It was a peculiar moment where viral content came to life; as if Grumpy Cat came onstage and began speaking.
I began to be afraid; everything outside seemed so—so black and uncomfortable.
“First do no harm” was where their practice of medicine began.
New York Times columnist David Brooks, who began his career at NR, just called Governor Palin “a cancer on the Republican Party.”
The team also began using testosterone patches instead of red eggs.
Benedetta began to laugh, while the two young men made merry.
"You politicians—" she began, when she was interrupted by a call at the door.
It was not at first that John could attend to him, and when he was able to do so he began to rattle on about his own affairs.
You were about to tell me something, child, but you left off before you began.
The Russians began retreating from the northern Carpathian front.

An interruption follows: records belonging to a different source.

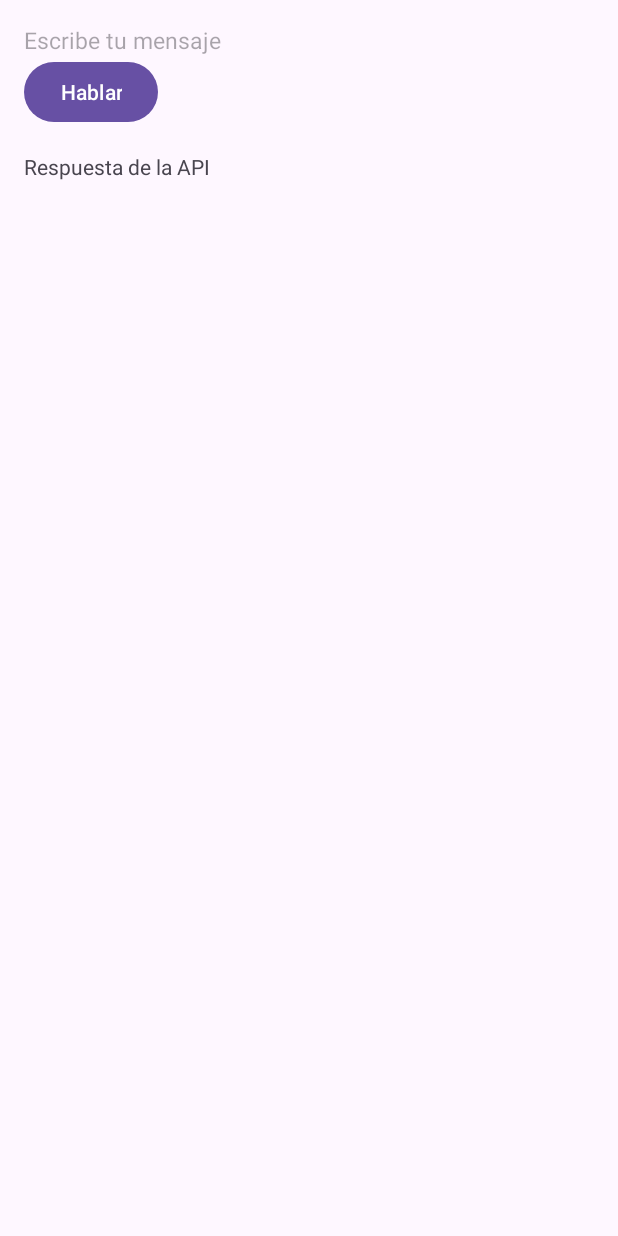
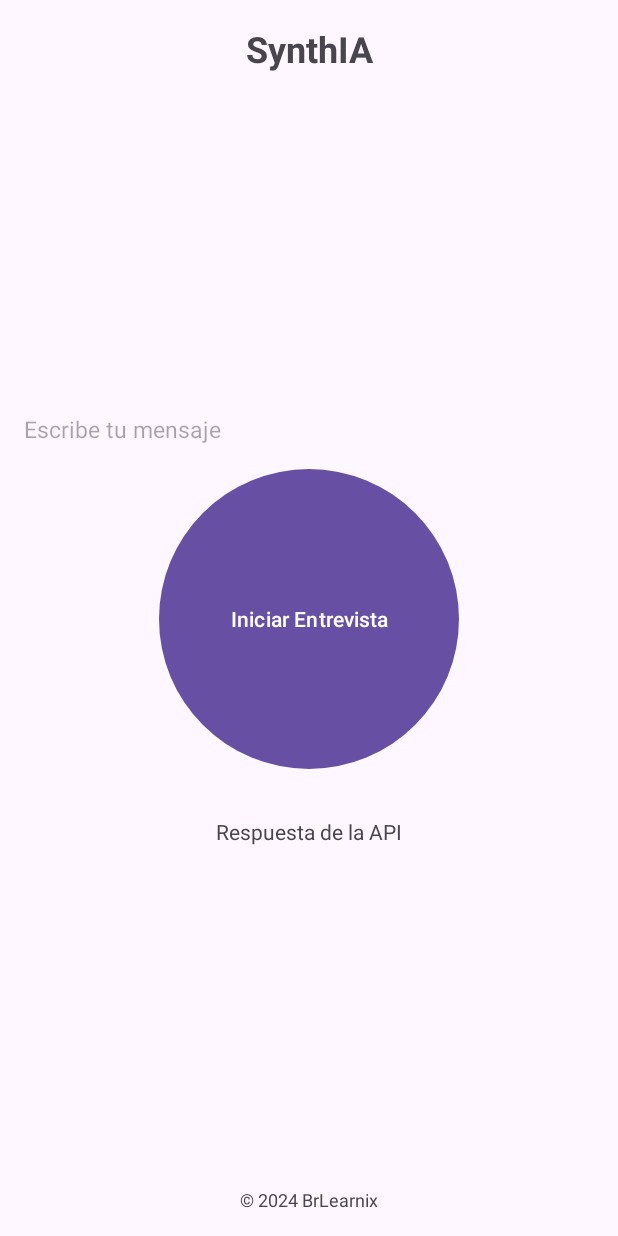
Before and after one commit to BrLearnix/Synthia, an Android app: the SynthiaActivity2 screen opened directly, with no data from a screen before it, on a phone screen of 412 x 824 dp. Run offline under Robolectric (Android 15) with nearby library versions, the phone set to English and light mode, and no system bars.

Commit message:
commit de agregando los nuevos estilos en xml y la clase synthiActivity actualizado

```diff
--- a/app/src/main/java/com/example/synthia/HomeActivity.kt
+++ b/app/src/main/java/com/example/synthia/HomeActivity.kt
@@ -36,7 +36,7 @@ class HomeActivity : AppCompatActivity() {
         val buttonAboutCompany: LinearLayout = findViewById(R.id.buttonInterview)
         buttonAboutCompany.setOnClickListener {
             // Crea un Intent para iniciar la nueva actividad
-            val intent = Intent(this, SynthiaActivity::class.java)
+            val intent = Intent(this, SynthiaActivity2::class.java)
             intent.putExtra("nombre_usuario", usuarioNombre)
             startActivity(intent)
         }
--- a/app/src/main/java/com/example/synthia/SynthiaActivity2.kt
+++ b/app/src/main/java/com/example/synthia/SynthiaActivity2.kt
@@ -26,6 +26,8 @@ import java.util.concurrent.TimeUnit
 
 class SynthiaActivity2 : AppCompatActivity(), TextToSpeech.OnInitListener {
 
+    private lateinit var nombreUsuario: String
+
     private val client = OkHttpClient.Builder()
         .connectTimeout(30, TimeUnit.SECONDS)
         .writeTimeout(30, TimeUnit.SECONDS)
@@ -51,6 +53,8 @@ class SynthiaActivity2 : AppCompatActivity(), TextToSpeech.OnInitListener {
         textToSpeech = TextToSpeech(this, this)
 
 
+        // Obtener el valor de 'nombreUsuario' desde el Intent
+        nombreUsuario = intent.getStringExtra("nombre_usuario") ?: "Desconocido"
 
         voiceButton.setOnClickListener { startVoiceRecognition() }
     }
@@ -118,8 +122,9 @@ class SynthiaActivity2 : AppCompatActivity(), TextToSpeech.OnInitListener {
                 put(JSONObject().apply {
                     put("role", "system")
                     put("content", "Eres una entrevistadora IT evaluando a un candidato para una posición" +
-                            " React Junior, tu nomnre es SynthIA, primero presentate y empieza la entrevista, Siempre tenés que contestar en español de Peru.Las respuestas no deben " +
-                            "tener placeholder.  Los mensajes no deben contener markdown, emojis, ni caracteres especiales fuera de la puntuación. ")
+                            " React Junior, tu nombre es SynthIA, el nombre de entrevistado es: $nombreUsuario, primero presentate y empieza la entrevista, " +
+                            "Siempre tenés que contestar en español de Peru.Las respuestas no deben tener placeholder.  Los mensajes no deben contener " +
+                            "markdown, emojis, ni caracteres especiales fuera de la puntuación, las preguntas deben ser cortas y soncisas")
                 })
                 put(JSONObject().apply {
                     put("role", "user")
--- a/app/src/main/res/layout/activity_synthia2.xml
+++ b/app/src/main/res/layout/activity_synthia2.xml
@@ -4,25 +4,65 @@
     android:orientation="vertical"
     android:padding="16dp">
 
+    <!-- Nombre de la aplicación en la parte superior -->
+    <TextView
+        android:id="@+id/appName"
+        android:layout_width="match_parent"
+        android:layout_height="wrap_content"
+        android:text="SynthIA"
+        android:textSize="24sp"
+        android:textStyle="bold"
+        android:gravity="center"
+        android:layout_marginBottom="16dp"/>
+
+    <!-- Espaciador para centrar el contenido -->
+    <View
+        android:layout_width="match_parent"
+        android:layout_height="0dp"
+        android:layout_weight="1" /> <!-- Esto empuja los elementos hacia arriba y abajo -->
+
+    <!-- Botón centrado -->
     <EditText
         android:id="@+id/messageInput"
         android:layout_width="match_parent"
         android:layout_height="wrap_content"
-        android:textSize="15dp"
+        android:textSize="15sp"
         android:hint="Escribe tu mensaje"
-        android:background="@android:color/transparent"/>
-
+        android:background="@android:color/transparent"
+        android:layout_marginBottom="16dp"/>
     <Button
         android:id="@+id/voiceButton"
         android:layout_width="wrap_content"
         android:layout_height="wrap_content"
-        android:text="Hablar" />
+        android:text="Iniciar Entrevista"
+        android:layout_gravity="center"
+        android:backgroundTint="#4CAF50"
+        android:background="@drawable/circular_button"
+        android:textColor="#FFFFFF"
+        android:padding="12dp"
+        android:layout_marginBottom="16dp"/>
 
     <TextView
         android:id="@+id/responseText"
         android:layout_width="match_parent"
         android:layout_height="wrap_content"
         android:text="Respuesta de la API"
-        android:paddingTop="16dp" />
+        android:paddingTop="16dp"
+        android:gravity="center"/>
+
+    <View
+        android:layout_width="match_parent"
+        android:layout_height="0dp"
+        android:layout_weight="1" />
+
+    <!-- Pie de página -->
+    <TextView
+        android:id="@+id/footer"
+        android:layout_width="match_parent"
+        android:layout_height="wrap_content"
+        android:text="© 2024 BrLearnix"
+        android:textSize="12sp"
+        android:gravity="center"
+        android:layout_marginTop="16dp"/>
 
 </LinearLayout>
```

Old English beginnan "to begin, attempt, undertake," a rare word beside the more usual form onginnan (class III strong verb; past tense ongann, past participle ongunnen); from bi- (see be-) + West Germanbic *ginnan, of obscure meaning and found only in compounds, perhaps "to open, open up" (cf. Old High German in-ginnan "to cut open, open up," also "begin, undertake"), with sense evolution from "open" to "begin." Cognates elsewhere in Germanic include Old Frisian biginna "to begin," Middle Dutch beghinnen, Old High German beginnan, German beginnen, Old Frisian bijenna "to begin," Gothic duginnan.